Before and after images
■ ■ ■

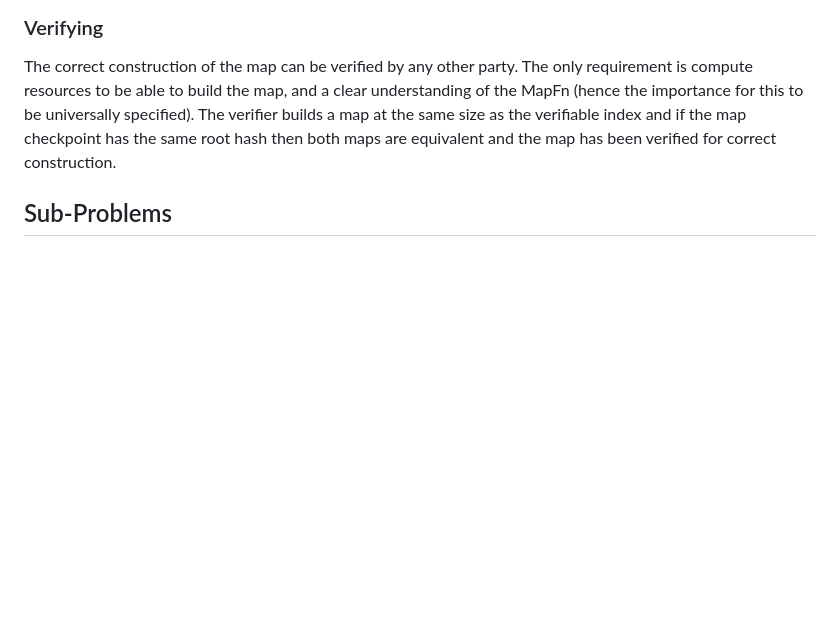
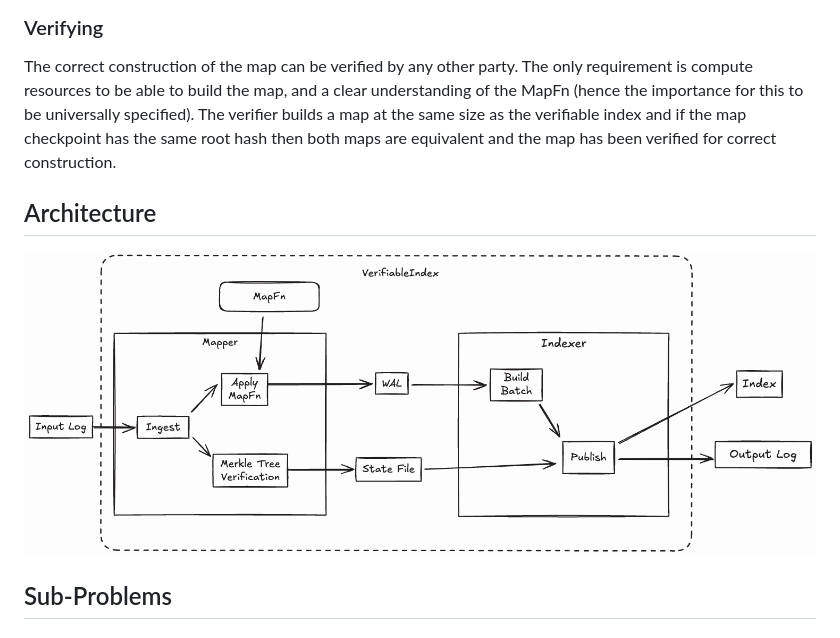
Before and after one commit to transparency-dev/incubator, a Markdown page: vindex/README.md, the part around the change. GitHub-like rendering; pictures changed too: vindex/vindex-arch.png (added); blank space fills up the shorter version.

Commit message:
Added architecture diagram

```diff
--- a/vindex/README.md
+++ b/vindex/README.md
@@ -102,6 +102,10 @@ The correct construction of the map can be verified by any other party.
 The only requirement is compute resources to be able to build the map, and a clear understanding of the MapFn (hence the importance for this to be universally specified).
 The verifier builds a map at the same size as the verifiable index and if the map checkpoint has the same root hash then both maps are equivalent and the map has been verified for correct construction.
 
+## Architecture
+
+![Architecture Diagram](./vindex-arch.png)
+
 ## Sub-Problems
 
 ### MapFn Specified in Universal Language
```
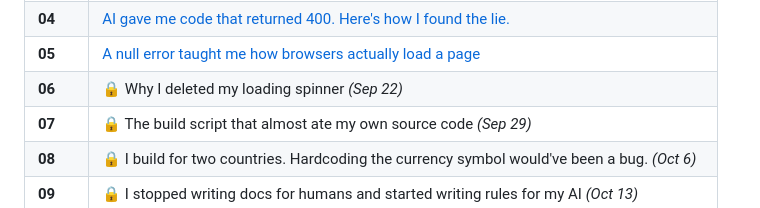
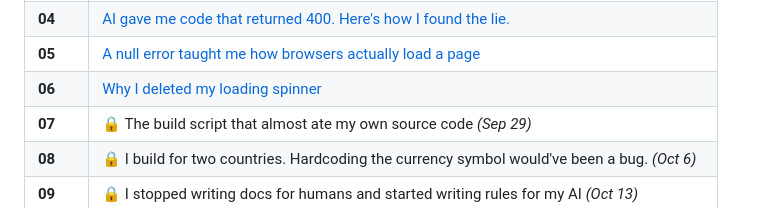
Before and after one commit to Che-Heart1/build-in-public, a Markdown page: README.md, the part around one of its changes. Rendered like a GitHub page.

Commit message:
fix: updated links for week-06

```diff
--- a/README.md
+++ b/README.md
@@ -45,7 +45,7 @@ yet — check back on their date.
 | **03** | [The fix for my ugly emails wasn't a paid plan](./week-03/)                                  |
 | **04** | [AI gave me code that returned 400. Here's how I found the lie.](./week-04/)               |
 | **05** | [A null error taught me how browsers actually load a page](./week-05/)                     |
-| **06** | 🔒 Why I deleted my loading spinner *(Sep 22)*                                                |
+| **06** | [Why I deleted my loading spinner](./week-06)                                                |
 | **07** | 🔒 The build script that almost ate my own source code *(Sep 29)*                             |
 | **08** | 🔒 I build for two countries. Hardcoding the currency symbol would've been a bug. *(Oct 6)*   |
 | **09** | 🔒 I stopped writing docs for humans and started writing rules for my AI *(Oct 13)*           |
```
Also changed, not shown: other parts of README.md (+1 -1 lines).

■ ■ ■

Your task
Report the lines above that contain "README".

Result
Before and after one commit to transparency-dev/incubator, a Markdown page: vindex/README.md, the part around the change. GitHub-like rendering; pictures changed too: vindex/vindex-arch.png (added); blank space fills up the shorter version.
--- a/vindex/README.md
+++ b/vindex/README.md
Before and after one commit to Che-Heart1/build-in-public, a Markdown page: README.md, the part around one of its changes. Rendered like a GitHub page.
--- a/README.md
+++ b/README.md
Also changed, not shown: other parts of README.md (+1 -1 lines).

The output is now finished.